“It allows us to set standards for seating and mobility,” said Guoy. “It provides assurance to the customers and referral sources.”
Simon Margolis, v.p. of clinical and professional development at National Seating and Mobility and president of RESNA, agrees.
“It’s required of all our people,” he said regarding the ATS/ATP exams. “As soon as our people qualify, based on their time in and knowledge base, they understand that they are required to take the exam.”
To be eligible to take the exam, an associate or bachelor degree in a related field is required and/or documentation of work experience.
“A lot of what goes on in our field is on-the-job and in-service education,” Margolis said. “Everybody comes in from different backgrounds. You really gain experience on the job. The exam tends to formalize some of that knowledge.”
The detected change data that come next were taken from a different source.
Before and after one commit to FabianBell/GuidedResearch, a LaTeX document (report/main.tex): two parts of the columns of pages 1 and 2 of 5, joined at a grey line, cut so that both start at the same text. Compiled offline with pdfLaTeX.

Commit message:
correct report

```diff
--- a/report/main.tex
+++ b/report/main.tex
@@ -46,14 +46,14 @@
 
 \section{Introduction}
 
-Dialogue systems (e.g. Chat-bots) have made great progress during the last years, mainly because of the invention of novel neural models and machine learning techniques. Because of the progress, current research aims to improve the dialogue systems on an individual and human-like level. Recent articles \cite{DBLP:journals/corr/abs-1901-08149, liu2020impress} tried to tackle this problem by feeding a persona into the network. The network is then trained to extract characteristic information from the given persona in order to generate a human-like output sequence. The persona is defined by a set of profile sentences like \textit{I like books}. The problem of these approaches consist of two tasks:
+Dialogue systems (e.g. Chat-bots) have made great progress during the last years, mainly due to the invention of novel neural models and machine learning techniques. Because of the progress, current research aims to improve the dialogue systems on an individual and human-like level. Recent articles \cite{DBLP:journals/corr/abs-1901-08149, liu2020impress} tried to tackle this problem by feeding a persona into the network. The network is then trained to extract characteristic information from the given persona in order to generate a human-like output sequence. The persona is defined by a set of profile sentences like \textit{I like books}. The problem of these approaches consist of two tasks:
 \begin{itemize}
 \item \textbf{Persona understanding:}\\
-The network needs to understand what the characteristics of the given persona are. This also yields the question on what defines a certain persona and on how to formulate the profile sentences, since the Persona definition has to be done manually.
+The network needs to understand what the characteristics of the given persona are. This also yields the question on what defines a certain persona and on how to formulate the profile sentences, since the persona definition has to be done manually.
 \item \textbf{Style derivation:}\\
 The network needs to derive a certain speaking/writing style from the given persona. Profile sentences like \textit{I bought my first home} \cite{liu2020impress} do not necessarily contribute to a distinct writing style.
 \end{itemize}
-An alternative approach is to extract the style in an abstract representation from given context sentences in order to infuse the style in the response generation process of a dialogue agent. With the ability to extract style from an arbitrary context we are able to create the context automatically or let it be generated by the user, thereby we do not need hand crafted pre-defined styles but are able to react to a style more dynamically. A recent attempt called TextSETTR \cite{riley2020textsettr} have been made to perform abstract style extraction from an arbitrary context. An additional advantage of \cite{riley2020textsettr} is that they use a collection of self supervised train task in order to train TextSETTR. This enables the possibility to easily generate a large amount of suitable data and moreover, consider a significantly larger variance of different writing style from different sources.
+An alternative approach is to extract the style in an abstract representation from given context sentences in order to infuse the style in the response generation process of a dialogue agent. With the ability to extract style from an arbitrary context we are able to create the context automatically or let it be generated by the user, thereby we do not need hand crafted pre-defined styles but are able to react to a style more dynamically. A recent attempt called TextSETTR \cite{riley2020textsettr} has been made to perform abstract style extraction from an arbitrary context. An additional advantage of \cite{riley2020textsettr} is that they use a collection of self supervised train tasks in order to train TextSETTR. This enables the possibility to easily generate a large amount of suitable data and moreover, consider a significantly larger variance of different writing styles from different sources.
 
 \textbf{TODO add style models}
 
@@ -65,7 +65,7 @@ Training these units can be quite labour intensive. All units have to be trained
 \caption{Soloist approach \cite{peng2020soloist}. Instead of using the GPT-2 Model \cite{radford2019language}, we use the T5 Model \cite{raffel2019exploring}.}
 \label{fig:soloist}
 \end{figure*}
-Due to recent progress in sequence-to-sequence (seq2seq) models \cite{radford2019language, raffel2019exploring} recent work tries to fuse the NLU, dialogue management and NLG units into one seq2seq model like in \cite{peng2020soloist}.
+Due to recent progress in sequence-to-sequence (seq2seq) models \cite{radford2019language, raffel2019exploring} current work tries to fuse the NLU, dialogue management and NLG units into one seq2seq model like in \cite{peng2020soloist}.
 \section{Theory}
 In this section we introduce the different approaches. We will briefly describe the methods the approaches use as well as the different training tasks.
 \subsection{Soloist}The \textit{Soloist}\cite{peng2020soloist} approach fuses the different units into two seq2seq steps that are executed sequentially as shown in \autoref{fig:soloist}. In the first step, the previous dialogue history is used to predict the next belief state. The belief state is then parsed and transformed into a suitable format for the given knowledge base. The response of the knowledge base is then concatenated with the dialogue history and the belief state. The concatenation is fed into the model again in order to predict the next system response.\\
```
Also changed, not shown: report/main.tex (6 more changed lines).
Rehab employees are also motivated to take the exam and get certified because most providers increase salaries for those who are licensed ATPs or ATSs.
Although no pay scale is set at Apria Healthcare, Randy Brooks, national director of rehab services, said employees who pass the exam receive raises and incentives. About 60% of Apria’s rehab staff have already received their credentials.
“Credentialing raises the standards in the market,” Brooks said. “We support the program and even incur the costs and travel to take the exam.”
RESNA gave its first exam in 1996, after a team of assistive technology service providers identified the type of knowledge and skills needed to work in the assistive technology and rehabilitation field. A nationwide survey was then sent out for validation and an exam was written.
Candidates are tested on the foundation of the practice-related knowledge of assistive technology. Following the foundation section, client case-based questions are presented. One set of cases will be for practitioners, while another set will be for suppliers.
The majority of ATPs and ATSs (about 650) work in retail stores like National Seating and Mobility and United Seating and Mobility, according to Shannon Marullo, director of professional services at RESNA. Medical and rehabilitation facilities (458) and education facilities (446) also attract a large portion of licensed providers.
“The concept of certification is valid,” Guoy said. “It’s a reaction to the behavior of the suppliers who inappropriately supply equipment. That can be harmful to the industry.” HME